Since Mathews, a former president and business professor at the university, retired in 1991, he has devoted his efforts to building and repairing houses for eligible low-income individuals.

"I had been interested in Habitat as long as I had read about it when former President and Mrs. Jimmy Carter went to New York to rehabilitate an old warehouse into apartments in the Bronx. Then in 1988, our family was involved with 980 other volunteers in the 'miracle on the border'--a Jimmy Carter project--that built 100 houses in one week," he said.

"I like to have private initiative to solve public problems, rather than turning it over to Sacramento," he added.

Habitat for Humanity International is a nonprofit ecumenical Christian housing organization established in 1976 and dedicated to eliminating poverty housing worldwide, according to Melanie McDonald, director of media relations at the group's headquarters in Americus, Ga. An estimated 200,000 volunteers per year have worked in affiliates or local chapters that operate independently throughout the United States and in 40 countries, she said.

"To be eligible for aid, you have to be in the category called poor," Mathews said. "And you have to put in 500 hours of 'sweat equity,' working first on houses for others and then on your own house.

"In Ventura County, our affiliate defines a poor family of four as having an annual income of $21,800 or less."

But the family needing the house, he said, has to have the means or income to reimburse Habitat for Humanity for that which has not been donated.

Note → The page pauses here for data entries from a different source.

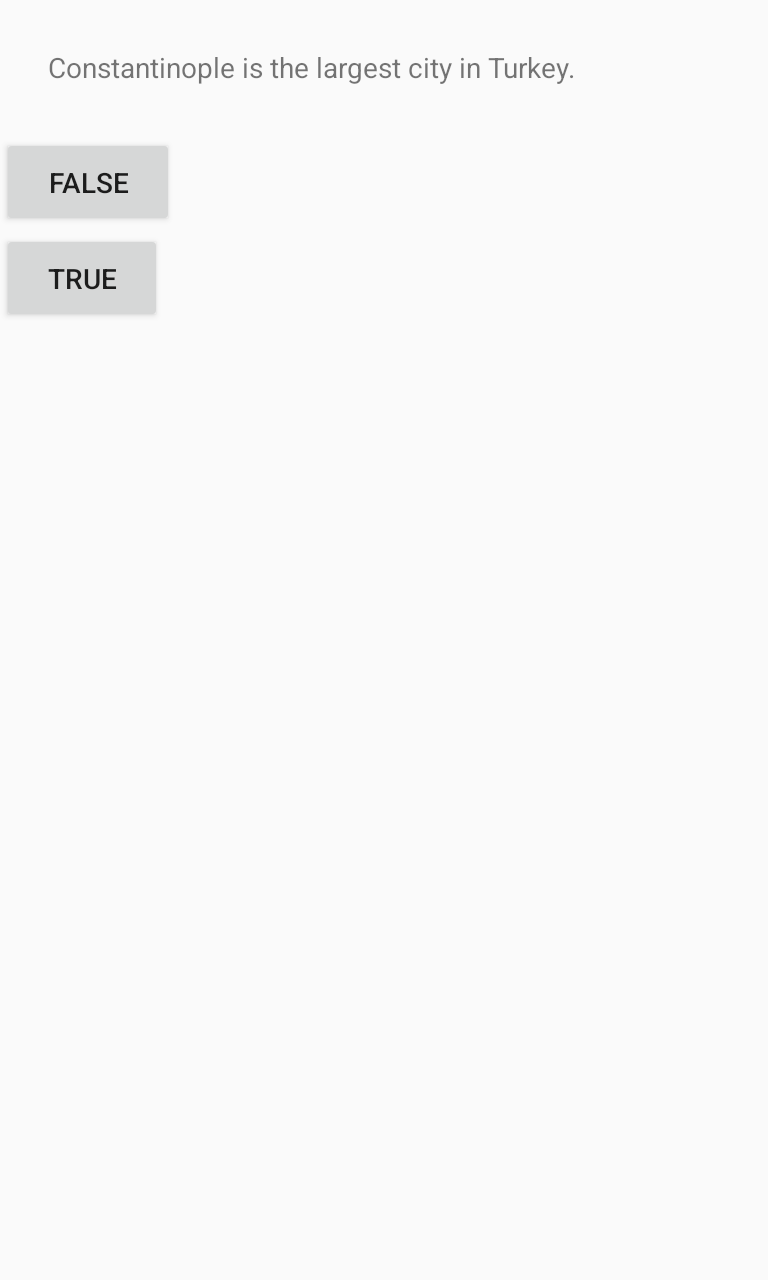
Repository: stoone/android
Layout: GeoQuiz/res/layout/activity_quiz.xml
The author's editor kept a copy of each file at every save. The layout is drawn from the files as they stood at one save, then again after the next save.
It is drawn on a 768 x 1280 px phone screen (xhdpi) without system bars, with theme AppTheme; the app's code is not run.

Above is the layout before, as saved 2014-08-24 14:11:32.

After the next save:
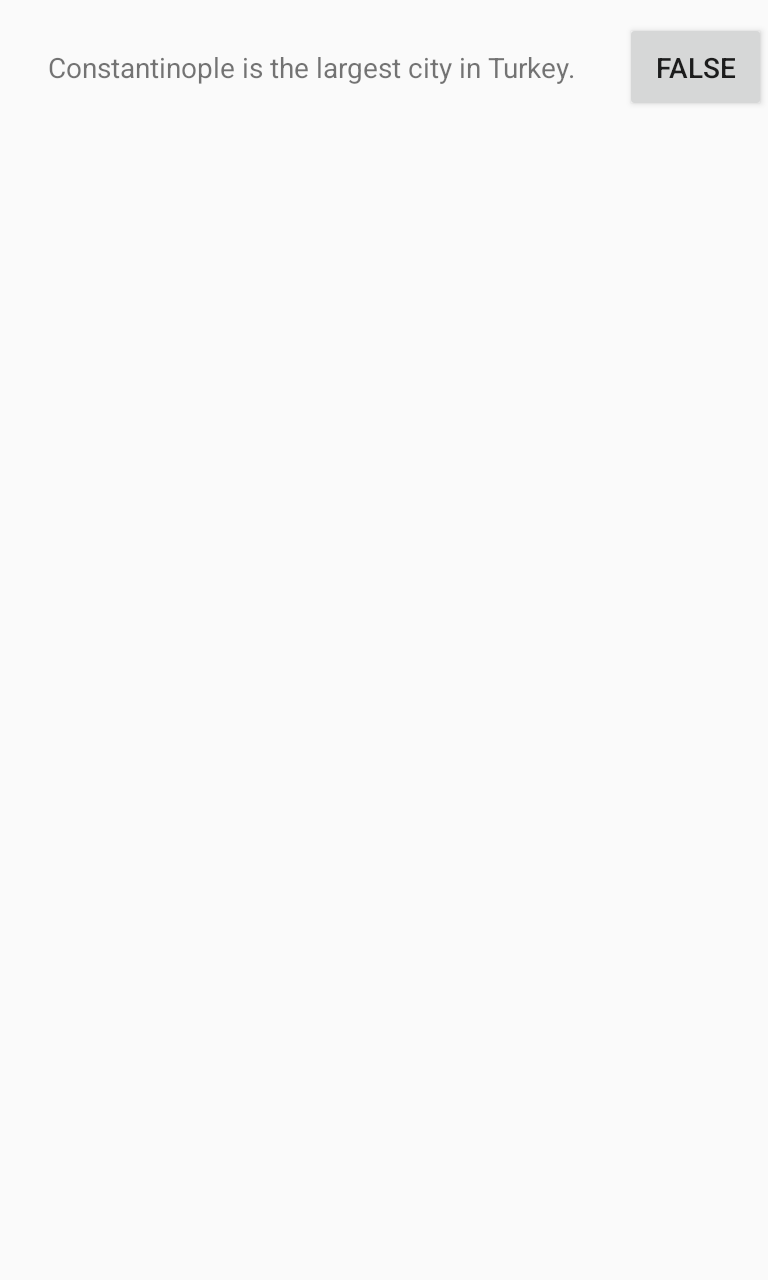
Saved 65 s later.
--- a/GeoQuiz/res/layout/activity_quiz.xml
+++ b/GeoQuiz/res/layout/activity_quiz.xml
@@ -8,24 +8,24 @@
         android:layout_width="wrap_content"
         android:layout_height="wrap_content"
         android:orientation="horizontal" >
+
+
+	    <TextView
+	        android:layout_width="wrap_content"
+	        android:layout_height="wrap_content"
+	        android:padding="24dp"
+	        android:text="@string/question_text" />
+
+	    <Button
+	        android:id="@+id/false_button"
+	        android:layout_width="wrap_content"
+	        android:layout_height="wrap_content"
+	        android:text="@string/false_button" />
+
+	    <Button
+	        android:id="@+id/true_button"
+	        android:layout_width="82dp"
+	        android:layout_height="wrap_content"
+	        android:text="@string/true_button" />
     </LinearLayout>
-
-    <TextView
-        android:layout_width="wrap_content"
-        android:layout_height="wrap_content"
-        android:padding="24dp"
-        android:text="@string/question_text" />
-
-    <Button
-        android:id="@+id/false_button"
-        android:layout_width="wrap_content"
-        android:layout_height="wrap_content"
-        android:text="@string/false_button" />
-
-    <Button
-        android:id="@+id/true_button"
-        android:layout_width="82dp"
-        android:layout_height="wrap_content"
-        android:text="@string/true_button" />
-
 </LinearLayout>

That usually means materials, since all the labor is donated.

"In Mexico, that amounts to about $3,000 per house," he said. "But in Chula Vista, that came out to about $40,000."

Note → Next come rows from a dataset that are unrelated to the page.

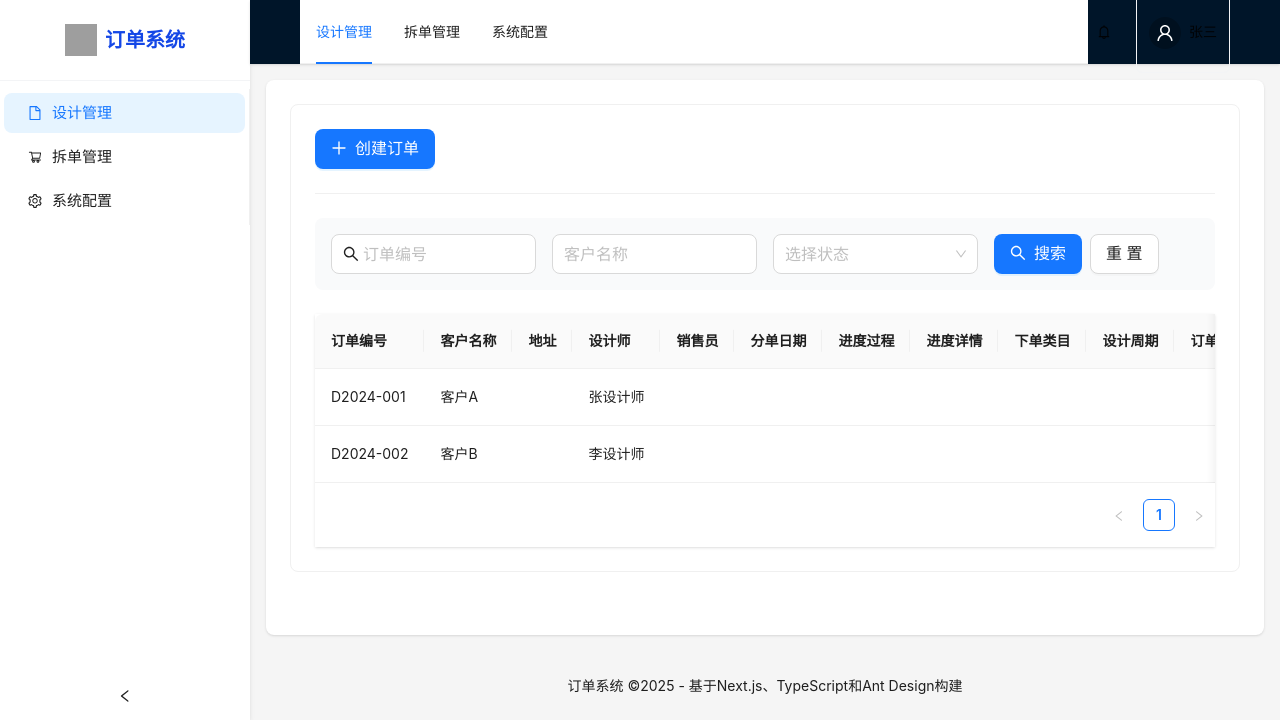
Repository: Garyxiwang/order_system
Page: /design (app in front/)
These files come from the project's save history. The page is drawn as it stood at one moment and after the next save; the edit follows.
The browser window is 1280 px wide. The pictures show the whole page.
Pictures or frames that could not be fetched are drawn as grey boxes. The project was rebuilt for these pictures with package versions that can differ from the ones it lists, and the page was loaded fresh each time. The framework's server and built-in components were replaced by stand-ins that run in the browser. Also part of the build but not shown: front/next.config.js, front/next.config.ts.

Above is the page before, as saved 2025-08-04 14:27:44.

After the next save:
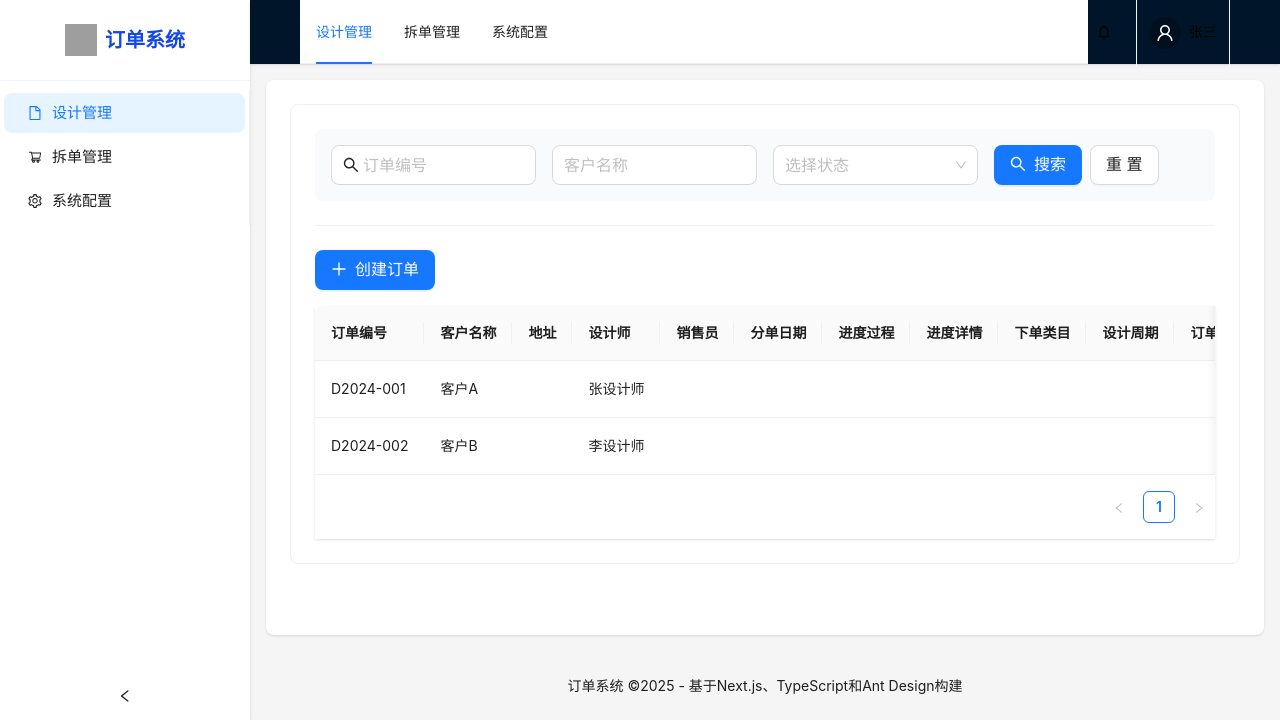
Saved 23 s later.
--- a/front/src/app/design/page.tsx
+++ b/front/src/app/design/page.tsx
@@ -136,18 +136,6 @@ const DesignPage: React.FC = () => {
       <Row gutter={[16, 16]}>
         <Col span={24}>
           <Card variant="outlined" className="shadow-none">
-            <div className="flex justify-between items-center mb-4">
-              <Button
-                type="primary"
-                icon={<PlusOutlined />}
-                size="large"
-                className="bg-blue-600 hover:bg-blue-700"
-              >
-                创建订单
-              </Button>
-            </div>
-            <Divider className="my-4" />
-
             <div>
               {/* 搜索和过滤区域 */}
               <div className="mb-6 bg-gray-50 p-4 rounded-lg">
@@ -193,6 +181,17 @@ const DesignPage: React.FC = () => {
                     </Space>
                   </Col>
                 </Row>
+              </div>
+              <Divider className="my-4" />
+              <div className="flex justify-between items-center mb-4">
+                <Button
+                  type="primary"
+                  icon={<PlusOutlined />}
+                  size="large"
+                  className="bg-blue-600 hover:bg-blue-700"
+                >
+                  创建订单
+                </Button>
               </div>
 
               {/* 表格区域 */}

The money, he said, is paid back to Habitat over a 20-year period, with no interest charged. "Habitat can finance it from private--not government--donations," he said.

"In Ventura County, we work through our Ventura County affiliate located in Oxnard. About once a month, we go out to a site in the county and spend a Saturday rehabilitating houses. It might mean a new roof, new masonry or a front porch. But we don't beautify houses. That's not our purpose," Mathews said.

Vision Habitat, which collects used and discarded eyeglasses, is a big part of the program. That group, organized by Mathews a year ago, he said, organizes drives to collect eyeglasses, which are sent in 55-gallon drums to Habitat in Zaire and sold at moderate prices.

"The money for one barrel of glasses pays for building a house in that country," he said.

Vision Habitat is run in the Conejo Valley by Rita Etcheverry, a retired senior citizen living in Thousand Oaks.

"I like Habitat because I'm sick of black-tie fund-raising dinners, worrying about what I should wear, and the fancy offices that add to the high overhead of many charities,," Etcheverry said. "But this is so basic--so simple and grass roots. If I want to go pound nails someplace, I can get out of myself and think about who I am helping. And the key to Habitat is I feel useful."

FYI

Kjersti Berg, president of CLU Habitat for Humanity, will discuss the Tijuana trip, and local and international Habitat projects from noon to 1 p.m. April 20 in the Cal Lutheran Women's Resource Center, Room E11, 60 W. Olsen Road, Thousand Oaks. Admission is free. For information on Habitat for Humanity projects or Vision Habitat, call the CLU Habitat House office, 493-3869, or the Ventura County affiliate office at 167 Lambert St., Suite 109, Oxnard, 485-6065.

Advertisement
Los Angeles Times Articles
|
|
|